■ Version comparison data
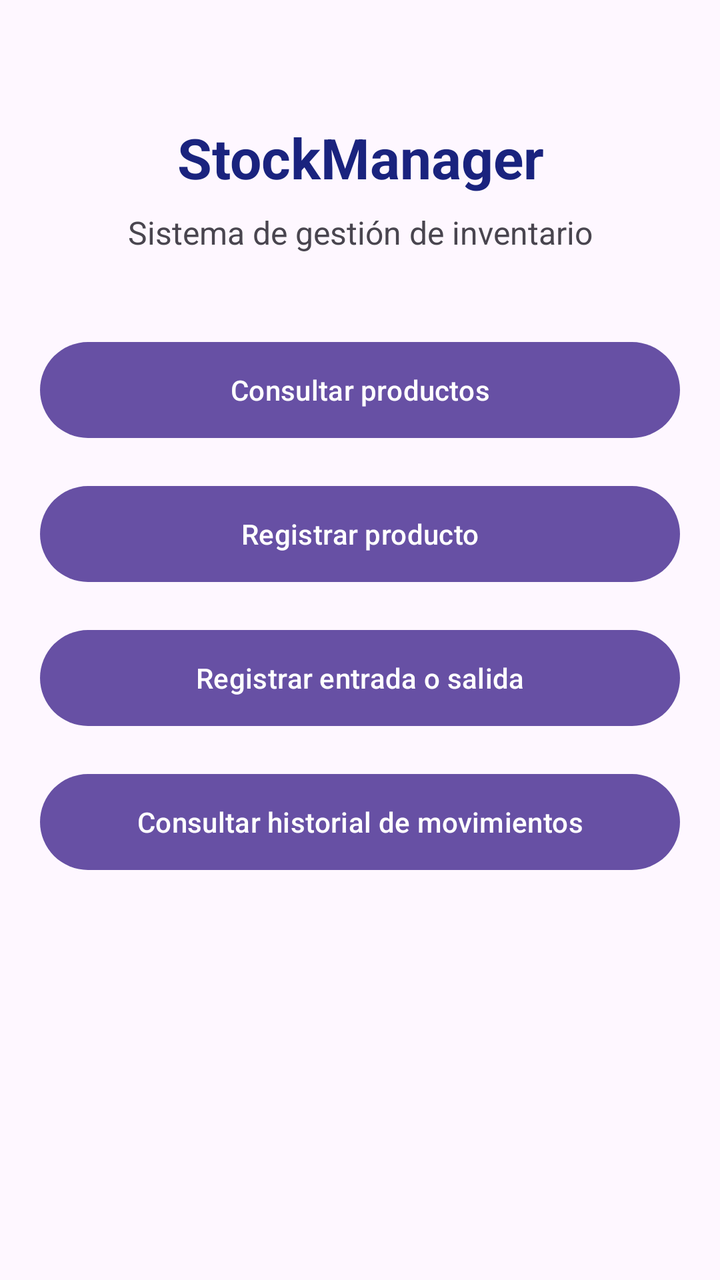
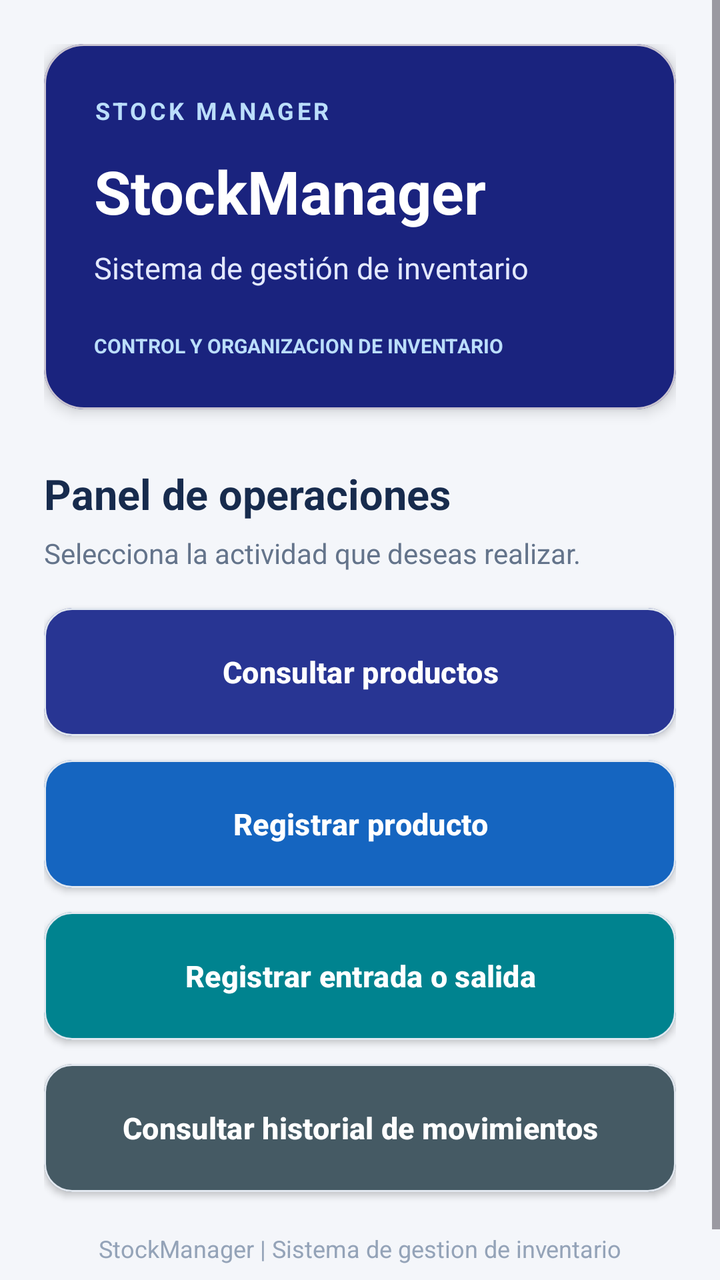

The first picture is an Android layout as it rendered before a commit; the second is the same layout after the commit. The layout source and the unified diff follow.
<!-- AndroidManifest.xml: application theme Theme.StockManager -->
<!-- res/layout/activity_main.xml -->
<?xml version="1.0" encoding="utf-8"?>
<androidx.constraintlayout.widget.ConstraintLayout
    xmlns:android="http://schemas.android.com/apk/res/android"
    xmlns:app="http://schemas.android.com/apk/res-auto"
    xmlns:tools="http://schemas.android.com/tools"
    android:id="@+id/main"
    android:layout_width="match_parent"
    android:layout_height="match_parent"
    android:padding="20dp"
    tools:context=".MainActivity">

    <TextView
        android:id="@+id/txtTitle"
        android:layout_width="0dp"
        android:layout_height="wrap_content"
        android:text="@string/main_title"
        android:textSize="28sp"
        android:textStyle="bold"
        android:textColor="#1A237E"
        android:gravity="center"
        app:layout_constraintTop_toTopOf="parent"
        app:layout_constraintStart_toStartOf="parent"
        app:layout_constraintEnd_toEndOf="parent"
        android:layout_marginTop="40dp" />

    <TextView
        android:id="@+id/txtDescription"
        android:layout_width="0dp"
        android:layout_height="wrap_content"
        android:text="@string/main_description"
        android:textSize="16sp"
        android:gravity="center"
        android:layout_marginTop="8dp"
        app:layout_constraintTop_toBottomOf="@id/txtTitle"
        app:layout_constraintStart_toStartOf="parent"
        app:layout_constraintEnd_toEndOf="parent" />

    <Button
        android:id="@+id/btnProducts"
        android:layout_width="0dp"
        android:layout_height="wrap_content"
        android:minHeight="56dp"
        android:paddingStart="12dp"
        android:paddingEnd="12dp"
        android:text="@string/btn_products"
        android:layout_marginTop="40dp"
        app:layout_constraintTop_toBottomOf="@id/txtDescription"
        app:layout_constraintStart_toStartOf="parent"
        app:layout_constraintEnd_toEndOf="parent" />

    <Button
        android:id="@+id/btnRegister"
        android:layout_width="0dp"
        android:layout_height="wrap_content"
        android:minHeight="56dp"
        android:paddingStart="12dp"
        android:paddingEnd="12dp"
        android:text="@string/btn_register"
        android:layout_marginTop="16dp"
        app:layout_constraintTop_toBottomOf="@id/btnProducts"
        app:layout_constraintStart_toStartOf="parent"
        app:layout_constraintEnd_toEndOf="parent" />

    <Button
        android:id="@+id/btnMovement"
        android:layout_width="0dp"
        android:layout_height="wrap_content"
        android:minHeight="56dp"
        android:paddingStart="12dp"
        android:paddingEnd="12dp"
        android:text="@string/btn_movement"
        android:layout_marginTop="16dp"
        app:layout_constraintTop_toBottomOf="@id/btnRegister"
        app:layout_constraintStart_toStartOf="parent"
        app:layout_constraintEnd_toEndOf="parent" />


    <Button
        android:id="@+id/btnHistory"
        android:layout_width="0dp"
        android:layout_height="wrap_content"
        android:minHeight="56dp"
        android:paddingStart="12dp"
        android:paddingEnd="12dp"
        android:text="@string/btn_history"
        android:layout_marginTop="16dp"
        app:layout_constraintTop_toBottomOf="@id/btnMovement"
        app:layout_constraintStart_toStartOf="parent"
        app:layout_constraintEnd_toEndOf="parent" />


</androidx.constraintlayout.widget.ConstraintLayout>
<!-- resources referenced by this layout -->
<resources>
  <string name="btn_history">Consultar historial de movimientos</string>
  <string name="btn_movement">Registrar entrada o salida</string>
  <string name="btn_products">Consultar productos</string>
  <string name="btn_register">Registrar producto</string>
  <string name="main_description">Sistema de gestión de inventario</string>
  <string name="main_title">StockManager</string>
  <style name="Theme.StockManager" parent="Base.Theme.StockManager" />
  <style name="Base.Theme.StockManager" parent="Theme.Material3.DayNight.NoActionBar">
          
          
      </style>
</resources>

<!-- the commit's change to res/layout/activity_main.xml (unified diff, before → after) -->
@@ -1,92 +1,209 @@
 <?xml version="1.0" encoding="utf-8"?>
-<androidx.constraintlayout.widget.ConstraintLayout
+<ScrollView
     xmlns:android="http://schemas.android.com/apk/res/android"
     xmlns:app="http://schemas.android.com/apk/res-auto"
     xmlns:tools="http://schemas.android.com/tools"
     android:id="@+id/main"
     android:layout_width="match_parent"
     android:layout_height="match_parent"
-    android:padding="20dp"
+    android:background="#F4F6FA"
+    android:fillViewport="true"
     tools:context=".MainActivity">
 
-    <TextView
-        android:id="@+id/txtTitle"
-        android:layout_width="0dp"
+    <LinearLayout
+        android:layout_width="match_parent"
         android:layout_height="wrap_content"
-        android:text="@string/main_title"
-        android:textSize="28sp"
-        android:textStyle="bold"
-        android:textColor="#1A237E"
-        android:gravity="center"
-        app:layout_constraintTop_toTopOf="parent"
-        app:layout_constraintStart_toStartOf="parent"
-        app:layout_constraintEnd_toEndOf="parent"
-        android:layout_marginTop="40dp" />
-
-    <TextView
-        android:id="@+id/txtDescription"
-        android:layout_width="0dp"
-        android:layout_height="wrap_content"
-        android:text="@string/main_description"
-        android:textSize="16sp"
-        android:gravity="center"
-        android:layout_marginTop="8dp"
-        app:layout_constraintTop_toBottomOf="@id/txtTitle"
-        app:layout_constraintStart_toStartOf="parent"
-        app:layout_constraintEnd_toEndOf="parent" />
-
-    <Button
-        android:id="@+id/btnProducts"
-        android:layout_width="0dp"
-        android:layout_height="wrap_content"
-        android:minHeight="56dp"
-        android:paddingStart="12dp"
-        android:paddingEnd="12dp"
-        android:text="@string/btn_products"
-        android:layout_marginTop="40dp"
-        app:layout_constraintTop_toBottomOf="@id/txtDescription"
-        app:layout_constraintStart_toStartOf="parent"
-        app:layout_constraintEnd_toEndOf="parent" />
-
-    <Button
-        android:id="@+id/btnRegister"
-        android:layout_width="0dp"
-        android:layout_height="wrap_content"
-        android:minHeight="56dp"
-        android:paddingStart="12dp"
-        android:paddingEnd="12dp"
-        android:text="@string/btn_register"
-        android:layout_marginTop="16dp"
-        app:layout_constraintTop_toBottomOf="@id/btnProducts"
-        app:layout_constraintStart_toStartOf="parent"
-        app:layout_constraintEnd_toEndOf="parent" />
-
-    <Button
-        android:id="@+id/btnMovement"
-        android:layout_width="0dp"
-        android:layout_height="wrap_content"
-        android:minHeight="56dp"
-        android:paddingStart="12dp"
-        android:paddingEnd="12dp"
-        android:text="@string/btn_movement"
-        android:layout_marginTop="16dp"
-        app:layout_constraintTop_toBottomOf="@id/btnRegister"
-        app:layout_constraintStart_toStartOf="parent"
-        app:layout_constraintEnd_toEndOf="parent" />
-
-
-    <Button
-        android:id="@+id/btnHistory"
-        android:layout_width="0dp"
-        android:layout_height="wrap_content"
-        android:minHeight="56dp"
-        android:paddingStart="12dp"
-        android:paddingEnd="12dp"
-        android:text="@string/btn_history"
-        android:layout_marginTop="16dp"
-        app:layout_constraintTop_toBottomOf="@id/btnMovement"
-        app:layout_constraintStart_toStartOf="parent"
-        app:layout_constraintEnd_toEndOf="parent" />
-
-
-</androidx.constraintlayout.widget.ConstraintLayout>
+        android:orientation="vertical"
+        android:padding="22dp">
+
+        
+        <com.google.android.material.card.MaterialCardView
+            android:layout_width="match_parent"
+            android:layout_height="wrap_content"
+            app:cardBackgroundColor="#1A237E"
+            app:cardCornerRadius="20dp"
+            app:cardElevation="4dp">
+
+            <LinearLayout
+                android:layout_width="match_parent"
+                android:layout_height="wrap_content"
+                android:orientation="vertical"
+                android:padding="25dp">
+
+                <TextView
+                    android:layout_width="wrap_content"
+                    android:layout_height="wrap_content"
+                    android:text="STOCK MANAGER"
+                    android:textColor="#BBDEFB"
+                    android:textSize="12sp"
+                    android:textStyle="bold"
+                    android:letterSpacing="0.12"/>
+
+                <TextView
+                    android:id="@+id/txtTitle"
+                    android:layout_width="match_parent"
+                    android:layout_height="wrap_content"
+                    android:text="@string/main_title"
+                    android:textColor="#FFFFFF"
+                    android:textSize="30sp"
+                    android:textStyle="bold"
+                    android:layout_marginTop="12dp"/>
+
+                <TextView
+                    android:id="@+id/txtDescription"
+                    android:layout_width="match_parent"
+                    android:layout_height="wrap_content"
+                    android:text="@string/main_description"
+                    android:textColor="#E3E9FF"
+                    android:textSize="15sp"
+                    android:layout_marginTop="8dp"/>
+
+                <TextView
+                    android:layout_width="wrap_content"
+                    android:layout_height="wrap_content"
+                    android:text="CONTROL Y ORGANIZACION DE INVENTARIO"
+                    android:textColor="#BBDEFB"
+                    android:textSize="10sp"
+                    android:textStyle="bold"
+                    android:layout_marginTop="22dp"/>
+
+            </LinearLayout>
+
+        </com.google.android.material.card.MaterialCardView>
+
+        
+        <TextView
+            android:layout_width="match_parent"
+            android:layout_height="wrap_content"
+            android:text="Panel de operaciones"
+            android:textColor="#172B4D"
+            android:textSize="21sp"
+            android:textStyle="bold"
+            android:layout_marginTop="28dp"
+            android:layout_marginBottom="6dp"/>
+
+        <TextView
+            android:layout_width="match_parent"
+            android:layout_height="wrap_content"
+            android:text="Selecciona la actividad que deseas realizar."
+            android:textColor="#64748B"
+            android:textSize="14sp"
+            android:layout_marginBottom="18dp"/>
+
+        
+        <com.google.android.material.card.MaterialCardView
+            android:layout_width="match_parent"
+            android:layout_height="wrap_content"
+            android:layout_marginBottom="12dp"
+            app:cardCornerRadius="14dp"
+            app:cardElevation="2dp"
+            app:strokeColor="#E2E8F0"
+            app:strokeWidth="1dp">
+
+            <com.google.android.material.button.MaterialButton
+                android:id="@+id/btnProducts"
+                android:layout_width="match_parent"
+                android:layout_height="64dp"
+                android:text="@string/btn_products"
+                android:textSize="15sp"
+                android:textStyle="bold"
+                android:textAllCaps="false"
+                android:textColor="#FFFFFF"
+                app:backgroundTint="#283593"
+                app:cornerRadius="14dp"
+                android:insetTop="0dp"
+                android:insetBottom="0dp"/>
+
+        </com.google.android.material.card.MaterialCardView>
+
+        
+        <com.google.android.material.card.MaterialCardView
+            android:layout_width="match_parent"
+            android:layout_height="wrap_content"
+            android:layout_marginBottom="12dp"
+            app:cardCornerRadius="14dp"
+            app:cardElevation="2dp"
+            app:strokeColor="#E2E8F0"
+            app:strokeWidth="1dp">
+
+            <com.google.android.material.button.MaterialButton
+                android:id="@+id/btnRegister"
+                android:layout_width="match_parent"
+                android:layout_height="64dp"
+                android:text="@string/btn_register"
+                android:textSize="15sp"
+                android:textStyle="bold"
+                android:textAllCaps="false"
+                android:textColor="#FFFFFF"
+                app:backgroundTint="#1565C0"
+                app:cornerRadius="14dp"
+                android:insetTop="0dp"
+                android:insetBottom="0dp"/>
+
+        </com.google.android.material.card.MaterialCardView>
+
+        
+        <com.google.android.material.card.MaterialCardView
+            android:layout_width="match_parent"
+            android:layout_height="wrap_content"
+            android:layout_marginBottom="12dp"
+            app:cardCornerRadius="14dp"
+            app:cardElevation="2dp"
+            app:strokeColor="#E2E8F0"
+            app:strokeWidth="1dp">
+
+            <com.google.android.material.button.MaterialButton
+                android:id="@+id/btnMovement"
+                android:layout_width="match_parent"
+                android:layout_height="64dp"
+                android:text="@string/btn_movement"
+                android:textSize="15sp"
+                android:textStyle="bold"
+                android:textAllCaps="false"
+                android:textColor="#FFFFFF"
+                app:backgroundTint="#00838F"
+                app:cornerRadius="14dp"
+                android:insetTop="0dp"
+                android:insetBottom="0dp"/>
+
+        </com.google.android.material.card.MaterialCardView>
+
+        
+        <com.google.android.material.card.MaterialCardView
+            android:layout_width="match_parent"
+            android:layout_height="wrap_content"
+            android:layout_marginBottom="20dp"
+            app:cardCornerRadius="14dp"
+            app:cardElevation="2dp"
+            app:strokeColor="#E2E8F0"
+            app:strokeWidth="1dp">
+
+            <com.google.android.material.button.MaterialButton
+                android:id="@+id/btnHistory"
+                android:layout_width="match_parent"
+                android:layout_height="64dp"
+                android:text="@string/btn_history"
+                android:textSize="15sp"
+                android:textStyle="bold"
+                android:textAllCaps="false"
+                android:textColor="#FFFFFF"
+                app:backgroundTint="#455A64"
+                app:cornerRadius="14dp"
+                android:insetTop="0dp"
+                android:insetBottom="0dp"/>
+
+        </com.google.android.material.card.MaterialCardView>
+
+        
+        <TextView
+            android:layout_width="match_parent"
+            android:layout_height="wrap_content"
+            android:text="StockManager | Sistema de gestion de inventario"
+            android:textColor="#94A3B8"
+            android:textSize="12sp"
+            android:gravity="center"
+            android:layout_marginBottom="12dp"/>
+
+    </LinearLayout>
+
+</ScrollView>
==
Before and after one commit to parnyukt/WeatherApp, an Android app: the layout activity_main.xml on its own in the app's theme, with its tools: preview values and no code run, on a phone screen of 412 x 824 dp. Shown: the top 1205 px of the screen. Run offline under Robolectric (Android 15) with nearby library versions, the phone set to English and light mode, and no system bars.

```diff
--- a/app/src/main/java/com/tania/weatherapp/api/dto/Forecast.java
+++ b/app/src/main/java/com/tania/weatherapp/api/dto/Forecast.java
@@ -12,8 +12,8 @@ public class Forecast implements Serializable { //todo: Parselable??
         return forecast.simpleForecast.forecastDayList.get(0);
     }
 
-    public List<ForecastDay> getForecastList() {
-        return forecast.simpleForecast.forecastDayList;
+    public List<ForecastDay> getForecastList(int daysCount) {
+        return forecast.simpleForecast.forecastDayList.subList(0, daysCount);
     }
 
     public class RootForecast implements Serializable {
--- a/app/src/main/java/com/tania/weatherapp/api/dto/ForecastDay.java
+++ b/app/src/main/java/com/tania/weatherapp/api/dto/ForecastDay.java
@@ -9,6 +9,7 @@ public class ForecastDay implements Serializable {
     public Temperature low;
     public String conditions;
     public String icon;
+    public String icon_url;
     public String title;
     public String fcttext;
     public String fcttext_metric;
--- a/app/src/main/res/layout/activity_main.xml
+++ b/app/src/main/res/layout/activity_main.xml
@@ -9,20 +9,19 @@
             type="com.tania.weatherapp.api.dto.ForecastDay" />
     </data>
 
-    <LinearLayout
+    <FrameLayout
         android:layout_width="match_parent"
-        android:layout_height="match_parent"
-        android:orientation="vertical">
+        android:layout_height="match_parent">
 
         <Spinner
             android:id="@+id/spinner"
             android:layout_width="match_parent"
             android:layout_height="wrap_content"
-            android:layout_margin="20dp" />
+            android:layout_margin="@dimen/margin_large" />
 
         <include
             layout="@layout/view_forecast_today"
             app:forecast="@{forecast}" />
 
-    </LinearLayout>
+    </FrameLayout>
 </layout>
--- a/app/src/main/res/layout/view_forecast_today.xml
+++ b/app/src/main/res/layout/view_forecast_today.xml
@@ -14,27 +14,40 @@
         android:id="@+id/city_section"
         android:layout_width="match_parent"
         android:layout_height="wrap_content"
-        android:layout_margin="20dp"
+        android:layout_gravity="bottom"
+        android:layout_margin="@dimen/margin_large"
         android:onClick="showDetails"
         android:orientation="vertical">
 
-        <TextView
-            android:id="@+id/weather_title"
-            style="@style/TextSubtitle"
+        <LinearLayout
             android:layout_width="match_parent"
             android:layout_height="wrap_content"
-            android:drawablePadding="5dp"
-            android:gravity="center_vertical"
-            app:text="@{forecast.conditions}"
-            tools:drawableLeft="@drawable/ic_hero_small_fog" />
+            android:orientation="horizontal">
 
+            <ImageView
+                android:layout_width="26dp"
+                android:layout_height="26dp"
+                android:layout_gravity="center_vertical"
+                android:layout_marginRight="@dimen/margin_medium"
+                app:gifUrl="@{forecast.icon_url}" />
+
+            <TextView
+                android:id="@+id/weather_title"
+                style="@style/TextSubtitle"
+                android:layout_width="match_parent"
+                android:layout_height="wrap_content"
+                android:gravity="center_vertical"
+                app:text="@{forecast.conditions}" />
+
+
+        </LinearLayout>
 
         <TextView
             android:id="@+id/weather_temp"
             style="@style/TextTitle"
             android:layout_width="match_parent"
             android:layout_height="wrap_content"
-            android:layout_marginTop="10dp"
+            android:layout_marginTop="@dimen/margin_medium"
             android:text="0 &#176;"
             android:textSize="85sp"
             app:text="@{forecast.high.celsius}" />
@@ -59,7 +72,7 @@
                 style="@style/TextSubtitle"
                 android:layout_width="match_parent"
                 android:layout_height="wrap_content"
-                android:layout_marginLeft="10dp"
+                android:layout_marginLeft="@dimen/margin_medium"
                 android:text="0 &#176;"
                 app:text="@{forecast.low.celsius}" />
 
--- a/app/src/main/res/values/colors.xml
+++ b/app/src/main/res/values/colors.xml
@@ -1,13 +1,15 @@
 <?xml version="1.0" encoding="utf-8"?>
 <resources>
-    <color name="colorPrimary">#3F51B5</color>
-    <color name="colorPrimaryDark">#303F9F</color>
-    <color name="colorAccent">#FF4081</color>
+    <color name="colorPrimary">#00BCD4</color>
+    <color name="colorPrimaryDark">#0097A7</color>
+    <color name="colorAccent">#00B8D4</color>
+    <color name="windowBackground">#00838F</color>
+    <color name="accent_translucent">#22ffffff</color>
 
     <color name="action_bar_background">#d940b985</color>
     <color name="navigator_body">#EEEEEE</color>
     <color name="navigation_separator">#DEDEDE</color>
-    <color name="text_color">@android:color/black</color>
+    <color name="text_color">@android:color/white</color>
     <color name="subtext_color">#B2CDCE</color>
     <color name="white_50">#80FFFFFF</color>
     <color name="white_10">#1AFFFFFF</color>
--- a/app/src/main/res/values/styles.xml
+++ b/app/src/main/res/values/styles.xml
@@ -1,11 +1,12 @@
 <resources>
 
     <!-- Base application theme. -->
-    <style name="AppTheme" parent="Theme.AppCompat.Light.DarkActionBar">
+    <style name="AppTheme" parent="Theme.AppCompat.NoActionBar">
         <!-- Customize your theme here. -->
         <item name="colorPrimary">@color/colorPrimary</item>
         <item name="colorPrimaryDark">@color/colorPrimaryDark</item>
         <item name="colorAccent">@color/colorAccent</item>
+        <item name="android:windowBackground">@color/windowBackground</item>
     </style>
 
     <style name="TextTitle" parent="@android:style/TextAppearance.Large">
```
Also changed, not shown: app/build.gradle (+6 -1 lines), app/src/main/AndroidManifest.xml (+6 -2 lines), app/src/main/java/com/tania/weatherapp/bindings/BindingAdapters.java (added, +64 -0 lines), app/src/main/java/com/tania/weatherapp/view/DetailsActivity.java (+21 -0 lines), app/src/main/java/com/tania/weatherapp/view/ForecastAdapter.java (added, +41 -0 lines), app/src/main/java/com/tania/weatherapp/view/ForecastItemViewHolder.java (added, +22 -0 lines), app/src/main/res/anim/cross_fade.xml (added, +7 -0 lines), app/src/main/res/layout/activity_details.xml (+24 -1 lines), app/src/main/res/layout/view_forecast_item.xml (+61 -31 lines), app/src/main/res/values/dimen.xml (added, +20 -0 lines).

■ What you are asked to do
Indicate the number of lines in the data above that contain the string "forecastDayList", without any additional text.

■ Your solution
3